Congress this week approved some long-awaited simplifications to the Free Application for Financial Student Aid – widely known as FAFSA – making it easier for students and their families to qualify for grants and loans.
About 20 questions will be eliminated from the lengthy form because the IRS will now be allowed to share income information directly with the Department of Education. That means that students, or their parents, won’t need to reference previous tax returns in order to fill out aid applications.
“This one simple change will have a pretty huge impact for student borrowers,” said Kaitlyn Vitez, a director at the US Public Interest Research Group, a nonprofit that advocates for consumers.
Without filling out the form, students aren’t allowed to take out federal student loans or receive federal grants. But making a mistake on the FAFSA can cost students money.
The legislative change should leave less room for error, and will also make it easier for borrowers enrolled in an income-driven repayment plan after leaving school. The plans allow them to pay a smaller amount each month to pay off their debt, depending on how much they earn.
But currently, those borrowers are required to re-certify their income each year. If they make a mistake or run into problems with their paperwork, their monthly loan bill could be a lot bigger until things are worked out.
By allowing the IRS to share information with the Department of Education, borrowers will no longer have to submit income information annually.

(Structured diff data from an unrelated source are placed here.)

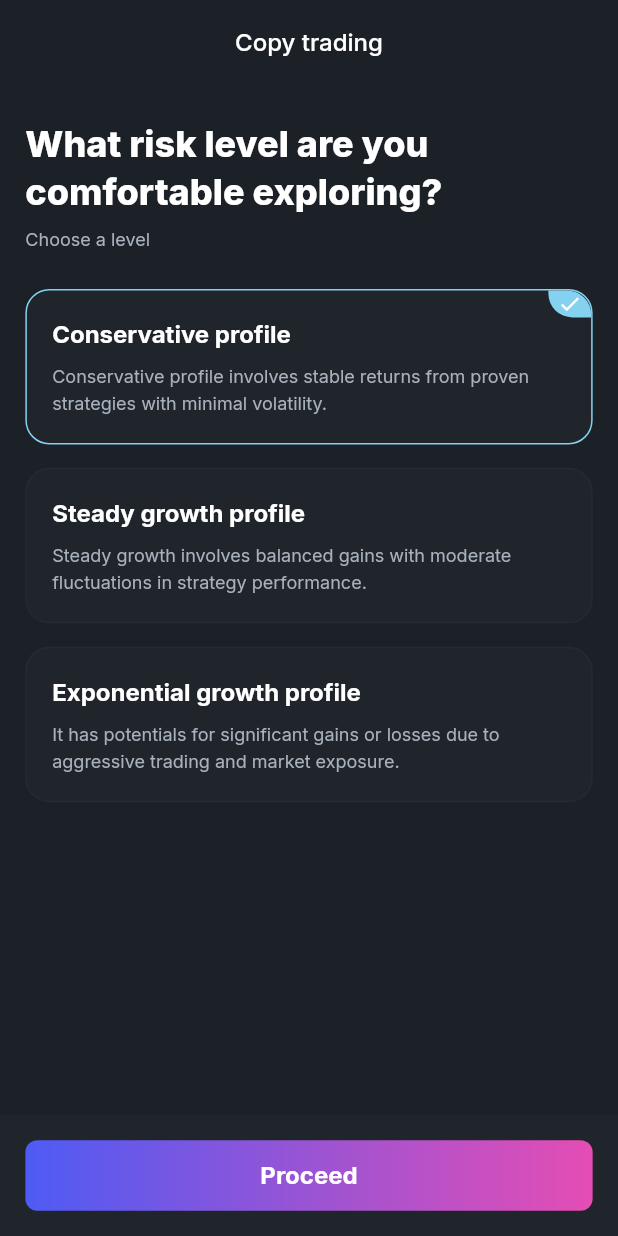
After one commit to sobuur0/copy_trading_app, a Flutter app: the ConversationalEngagementScreen screen opened by its route, on a phone screen of 412 x 824 dp. The commit adds this screen. Run offline on Flutter 3.47's test engine with Material 3 defaults, Android fonts, the phone set to English and light mode, and no system bars; our stand-ins replace flutter_svg, go_router, google_fonts.

Commit message:
implement conversational engagement screen

```diff
--- a/lib/core/constants/app_routes.dart
+++ b/lib/core/constants/app_routes.dart
@@ -4,4 +4,5 @@ class AppRoutes {
   static const String history = '/history';
   static const String profile = '/profile';
   static const String copyTradingIntro = '/copy-trading-intro';
+  static const String conversationalEngagement = '/conversational-engagement';
 }
--- a/lib/core/router/app_router.dart
+++ b/lib/core/router/app_router.dart
@@ -3,6 +3,7 @@ import 'package:go_router/go_router.dart';
 import '../../main_scaffold.dart';
 import '../../features/home/screens/home_screen.dart';
 import '../../features/copy_trading/screens/copy_trading_intro_screen.dart';
+import '../../features/copy_trading/screens/conversational_engagement_screen.dart';
 import '../constants/app_routes.dart';
 
 final GoRouter appRouter = GoRouter(
@@ -50,5 +51,12 @@ final GoRouter appRouter = GoRouter(
         child: CopyTradingIntroScreen(),
       ),
     ),
+    GoRoute(
+      path: AppRoutes.conversationalEngagement,
+      name: 'conversationalEngagement',
+      pageBuilder: (context, state) => const NoTransitionPage(
+        child: ConversationalEngagementScreen(),
+      ),
+    ),
   ],
 );
--- /dev/null
+++ b/lib/features/copy_trading/screens/conversational_engagement_screen.dart
@@ -0,0 +1,179 @@
+import 'package:flutter/material.dart';
+import 'package:roqqu_assesement/core/theme/app_colors.dart';
+import 'package:roqqu_assesement/core/theme/app_typography.dart';
+import 'package:roqqu_assesement/core/utils/responsive.dart';
+import 'package:roqqu_assesement/shared/widgets/app_bottom_nav_button.dart';
+
+class ConversationalEngagementScreen extends StatefulWidget {
+  const ConversationalEngagementScreen({super.key});
+
+  @override
+  State<ConversationalEngagementScreen> createState() =>
+      _ConversationalEngagementScreenState();
+}
+
+class _ConversationalEngagementScreenState
+    extends State<ConversationalEngagementScreen> {
+  int _selectedProfile = 0;
+
+  final List<RiskProfile> _profiles = [
+    RiskProfile(
+      title: 'Conservative profile',
+      description:
+          'Conservative profile involves stable returns from proven strategies with minimal volatility.',
+    ),
+    RiskProfile(
+      title: 'Steady growth profile',
+      description:
+          'Steady growth involves balanced gains with moderate fluctuations in strategy performance.',
+    ),
+    RiskProfile(
+      title: 'Exponential growth profile',
+      description:
+          'It has potentials for significant gains or losses due to aggressive trading and market exposure.',
+    ),
+  ];
+
+  @override
+  Widget build(BuildContext context) {
+    return LayoutBuilder(
+      builder: (context, constraints) {
+        final responsive = Responsive(constraints);
+
+        return Scaffold(
+          backgroundColor: AppColors.bgPrimary,
+          appBar: AppBar(
+            backgroundColor: AppColors.bgPrimary,
+            elevation: 0,
+            automaticallyImplyLeading: true,
+            title: Text(
+              'Copy trading',
+              style: AppTypography.textMedium(color: Colors.white),
+            ),
+            centerTitle: true,
+          ),
+          bottomNavigationBar: AppBottomNavButton(
+            text: 'Proceed',
+            responsive: responsive,
+            onTap: () {},
+          ),
+          body: SingleChildScrollView(
+            padding: EdgeInsets.symmetric(horizontal: responsive.width(16)),
+            child: Column(
+              crossAxisAlignment: CrossAxisAlignment.start,
+              children: [
+                SizedBox(height: responsive.height(24)),
+                Text(
+                  'What risk level are you comfortable exploring?',
+                  style: AppTypography.headingMobileLarge(
+                    color: AppColors.textPrimary,
+                    fontSize: 24,
+                    lineHeight: 32,
+                  ),
+                ),
+                SizedBox(height: responsive.height(8)),
+                Text(
+                  'Choose a level',
+                  style: AppTypography.extraSmall(
+                    color: AppColors.textSecondary,
+                  ),
+                ),
+                SizedBox(height: responsive.height(24)),
+                ...List.generate(
+                  _profiles.length,
+                  (index) => Padding(
+                    padding: EdgeInsets.only(bottom: responsive.height(16)),
+                    child: _buildProfileCard(
+                      profile: _profiles[index],
+                      isSelected: _selectedProfile == index,
+                      onTap: () {
+                        setState(() {
+                          _selectedProfile = index;
+                        });
+                      },
+                      responsive: responsive,
+                    ),
+                  ),
+                ),
+              ],
+            ),
+          ),
+        );
+      },
+    );
+  }
+
+  Widget _buildProfileCard({
+    required RiskProfile profile,
+    required bool isSelected,
+    required VoidCallback onTap,
+    required Responsive responsive,
+  }) {
+    return GestureDetector(
+      onTap: onTap,
+      child: Container(
+        // padding: EdgeInsets.all(responsive.width(16)),
+        decoration: BoxDecoration(
+          color: AppColors.bgSecondary,
+          borderRadius: BorderRadius.circular(16),
+          border: Border.all(
+            color: isSelected ? AppColors.fgLink : AppColors.bgBorder,
+            width: 1,
+          ),
+        ),
+        child: Stack(
+          clipBehavior: Clip.none,
+          children: [
+            if (isSelected)
+              Positioned(
+                top: 0,
+                right: 0,
+                child: Container(
+                  width: responsive.width(27),
+                  height: responsive.width(17),
+                  decoration: BoxDecoration(
+                    color: AppColors.fgLink,
+                    borderRadius: BorderRadius.only(
+                      bottomLeft: Radius.circular(16),
+                      topRight: Radius.circular(16),
+                    ),
+                  ),
+                  child: Icon(Icons.check, color: Colors.white, size: 16),
+                ),
+              ),
+            Padding(
+              padding: EdgeInsets.all(responsive.width(16)),
+              child: Column(
+                crossAxisAlignment: CrossAxisAlignment.start,
+                children: [
+                  Text(
+                    profile.title,
+                    style: AppTypography.headingMobileExtraSmall(
+                      color: AppColors.textPrimary,
+                      fontSize: 16,
+                      lineHeight: 24,
+                    ),
+                  ),
+                  SizedBox(height: responsive.height(8)),
+                  Text(
+                    profile.description,
+                    style: AppTypography.extraSmall(
+                      color: AppColors.textSecondary,
+                    ),
+                  ),
+                ],
+              ),
+            ),
+          ],
+        ),
+      ),
+    );
+  }
+}
+
+class RiskProfile {
+  final String title;
+  final String description;
+
+  RiskProfile({required this.title, required this.description});
+}
--- a/lib/features/copy_trading/screens/copy_trading_intro_screen.dart
+++ b/lib/features/copy_trading/screens/copy_trading_intro_screen.dart
@@ -1,9 +1,12 @@
 import 'package:flutter/material.dart';
+import 'package:go_router/go_router.dart';
 import 'package:roqqu_assesement/core/constants/app_assets.dart';
+import 'package:roqqu_assesement/core/constants/app_routes.dart';
 import 'package:roqqu_assesement/core/theme/app_colors.dart';
 import 'package:roqqu_assesement/core/theme/app_typography.dart';
 import 'package:roqqu_assesement/core/utils/responsive.dart';
 import 'package:roqqu_assesement/shared/models/intro_page_data.dart';
+import 'package:roqqu_assesement/shared/widgets/app_bottom_nav_button.dart';
 
 class CopyTradingIntroScreen extends StatefulWidget {
   const CopyTradingIntroScreen({super.key});
@@ -55,40 +58,19 @@ class _CopyTradingIntroScreenState extends State<CopyTradingIntroScreen> {
               style: AppTypography.textMedium(color: Colors.white),
             ),
           ),
-          bottomNavigationBar: Container(
-            padding: EdgeInsets.all(responsive.width(16)),
-            decoration: BoxDecoration(color: AppColors.bgSecondary),
-            child: SafeArea(
-              child: Container(
-                width: double.infinity,
-                height: responsive.height(48),
-                decoration: BoxDecoration(
-                  gradient: AppColors.getStartedButtonGradient,
-                  borderRadius: BorderRadius.circular(8),
-                ),
-                child: InkWell(
-                  borderRadius: BorderRadius.circular(8),
+          bottomNavigationBar: AppBottomNavButton(
+            text: 'Get started',
+            responsive: responsive,
             onTap: () {
               if (_currentPage < _pages.length - 1) {
                 _pageController.nextPage(
                   duration: Duration(milliseconds: 300),
                   curve: Curves.easeInOut,
                 );
-                    } else {}
+              } else {
+                context.push(AppRoutes.conversationalEngagement);
+              }
             },
-                  child: Center(
-                    child: Text(
-                      'Get started',
-                      style: AppTypography.headingMobileExtraSmall(
-                        color: Colors.white,
-                        fontSize: 16,
-                        lineHeight: 24,
-                      ),
-                    ),
-                  ),
-                ),
-              ),
-            ),
           ),
           body: Column(
             children: [
--- /dev/null
+++ b/lib/shared/widgets/app_bottom_nav_button.dart
@@ -0,0 +1,33 @@
+import 'package:flutter/material.dart';
+import 'package:roqqu_assesement/core/theme/app_colors.dart';
+import 'package:roqqu_assesement/core/utils/responsive.dart';
+import 'package:roqqu_assesement/shared/widgets/gradient_button.dart';
+
+class AppBottomNavButton extends StatelessWidget {
+  final String text;
+  final VoidCallback onTap;
+  final Responsive responsive;
+
+  const AppBottomNavButton({
+    super.key,
+    required this.text,
+    required this.onTap,
+    required this.responsive,
+  });
+
+  @override
+  Widget build(BuildContext context) {
+    return Container(
+      padding: EdgeInsets.all(responsive.width(16)),
+      decoration: BoxDecoration(color: AppColors.bgSecondary),
+      child: SafeArea(
+        child: GradientButton(
+          text: text,
+          width: double.infinity,
+          height: responsive.height(48),
+          onTap: onTap,
+        ),
+      ),
+    );
+  }
+}
--- /dev/null
+++ b/lib/shared/widgets/gradient_button.dart
@@ -0,0 +1,44 @@
+import 'package:flutter/material.dart';
+import 'package:roqqu_assesement/core/theme/app_colors.dart';
+import 'package:roqqu_assesement/core/theme/app_typography.dart';
+
+class GradientButton extends StatelessWidget {
+  final String text;
+  final VoidCallback onTap;
+  final double? width;
+  final double? height;
+
+  const GradientButton({
+    super.key,
+    required this.text,
+    required this.onTap,
+    this.width,
+    this.height,
+  });
+
+  @override
+  Widget build(BuildContext context) {
+    return Container(
+      width: width,
+      height: height,
+      decoration: BoxDecoration(
+        gradient: AppColors.getStartedButtonGradient,
+        borderRadius: BorderRadius.circular(8),
+      ),
+      child: InkWell(
+        borderRadius: BorderRadius.circular(8),
+        onTap: onTap,
+        child: Center(
+          child: Text(
+            text,
+            style: AppTypography.headingMobileExtraSmall(
+              color: Colors.white,
+              fontSize: 16,
+              lineHeight: 24,
+            ),
+          ),
+        ),
+      ),
+    );
+  }
+}
```
Lines whose indentation alone changed are shown as unchanged.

It will be updated automatically.
It’s unclear whether the changes will go into effect fast enough for to impact students applying for financial aid during the 2020-2021 school year, Vitez said.
The financial aid changes had bipartisan support and were included in legislation that provides permanent funding for historically black colleges and universities and other minority-serving institutions. It was passed by both the House and Senate on Tuesday. President Donald Trump is expected to sign the bill.
Congress may consider more changes to the financial aid form next year as lawmakers negotiate an overhaul to Higher Education Act. Senate Education Committee Chairman Lamar Alexander, a Republican from Tennessee, is pushing to make the form even shorter, cutting the number of questions down from 108 to between 18 and 30. It’s been a long-standing priority for the Senator, who will be retiring at the end of next year.